?

U ? ? 1 . Taking into account formula (12) we see that the 1st order LB symmetries

appear to be point ones. Considering the coefficients at C i and using (12) it is easy

to obtain the symmetry operators

1

XU ?U ? T ?X ,

e1 = ?X , e2 = e3 = X?X + 2T ?T ,

2

1 1

T + X 2 ?U ? XT ?X ? T 2 ?T ,

e4 = U e5 = ?T , e6 = U ?U .

2 4

As is the case for every linear partial differential equation, there is also infinite-

dimensional subalgebra e? = F 1 (X, T )?U , where F 1 is an arbitrary solution of

equation (14). This example takes 47 seconds of CPU time and 260 Kbytes memory

Computer algebra application for determining symmetries 501

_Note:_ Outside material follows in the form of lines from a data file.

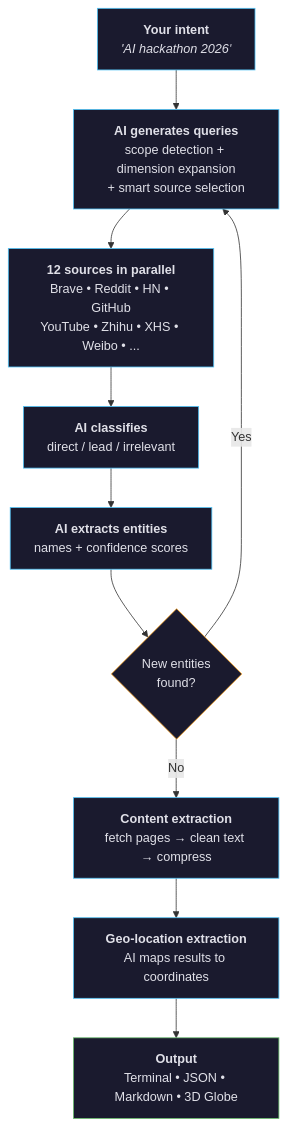
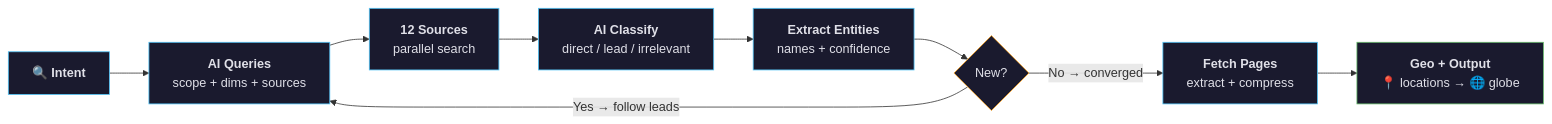
Before and after one commit to Leooo-Huang/MoleMiner: the first of 2 diagrams in README.md, drawn with Mermaid.

Commit message:
docs: compact pipeline diagram to horizontal LR layout
Same logic flow, half the vertical height. graph TD → graph LR.
Merged geo-location + output into one terminal node.

````diff
--- a/README.md
+++ b/README.md
@@ -59,22 +59,20 @@
 ```mermaid
-graph TD
-    A["<b>Your intent</b><br/><i>'AI hackathon 2026'</i>"] --> B["<b>AI generates queries</b><br/>scope detection + dimension expansion<br/>+ smart source selection"]
-    B --> C["<b>12 sources in parallel</b><br/>Brave &bull; Reddit &bull; HN &bull; GitHub<br/>YouTube &bull; Zhihu &bull; XHS &bull; Weibo &bull; ..."]
-    C --> D["<b>AI classifies</b><br/>direct / lead / irrelevant"]
-    D --> E["<b>AI extracts entities</b><br/>names + confidence scores"]
-    E --> F{"New entities<br/>found?"}
-    F -->|"Yes"| B
-    F -->|"No"| G["<b>Content extraction</b><br/>fetch pages &rarr; clean text &rarr; compress"]
-    G --> H["<b>Geo-location extraction</b><br/>AI maps results to coordinates"]
-    H --> I["<b>Output</b><br/>Terminal &bull; JSON &bull; Markdown &bull; 3D Globe"]
+graph LR
+    A["🔍 <b>Intent</b>"] --> B["<b>AI Queries</b><br/>scope + dims + sources"]
+    B --> C["<b>12 Sources</b><br/>parallel search"]
+    C --> D["<b>AI Classify</b><br/>direct / lead / irrelevant"]
+    D --> E["<b>Extract Entities</b><br/>names + confidence"]
+    E --> F{"New?"}
+    F -- "Yes → follow leads" --> B
+    F -- "No → converged" --> G["<b>Fetch Pages</b><br/>extract + compress"]
+    G --> H["<b>Geo + Output</b><br/>📍 locations → 🌐 globe"]
 
     style A fill:#1a1a2e,stroke:#4fc3f7,color:#e0e0e8
     style B fill:#1a1a2e,stroke:#4fc3f7,color:#e0e0e8
     style C fill:#1a1a2e,stroke:#4fc3f7,color:#e0e0e8
     style D fill:#1a1a2e,stroke:#4fc3f7,color:#e0e0e8
     style E fill:#1a1a2e,stroke:#4fc3f7,color:#e0e0e8
     style F fill:#1a1a2e,stroke:#ffa726,color:#e0e0e8
     style G fill:#1a1a2e,stroke:#4fc3f7,color:#e0e0e8
-    style H fill:#1a1a2e,stroke:#4fc3f7,color:#e0e0e8
-    style I fill:#1a1a2e,stroke:#66bb6a,color:#e0e0e8
+    style H fill:#1a1a2e,stroke:#66bb6a,color:#e0e0e8
 ```
````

on the ES 1045 computer (under the OS/VS) with the internal performance of about

700 000 op/sec.

The LBF program consists of two main parts; the computation of determining

system, and the solution of that system. The 1st part is the improved and generalised

version of the program described in [2].

We use the sequencing of u? ···il and derivatives of functions F i , included in

i1

symmetry generators, in the following way: sets of lower indices are ordered lexico-

graphically; after that the items are ordered in accordance with their upper indices.

The position of the item in such a row we shall call “ordinal”. This ordering permits to

perform the considerable part of calculations using the fast and non-wasting memory

of PL/I integer arithmetic only.

The program executes sequentially the following steps.

(1) Reading the input data and transforming them into internal form introducing

the ordering mentioned above.

(2) Computation of the differential consequences up to the required order and elimi-

nation of dependences thereof. The program tries to solve the system together

with differential consequences with respect to derivatives of the highest ordi-

nals which are included linearly in relations. To do this, the program uses the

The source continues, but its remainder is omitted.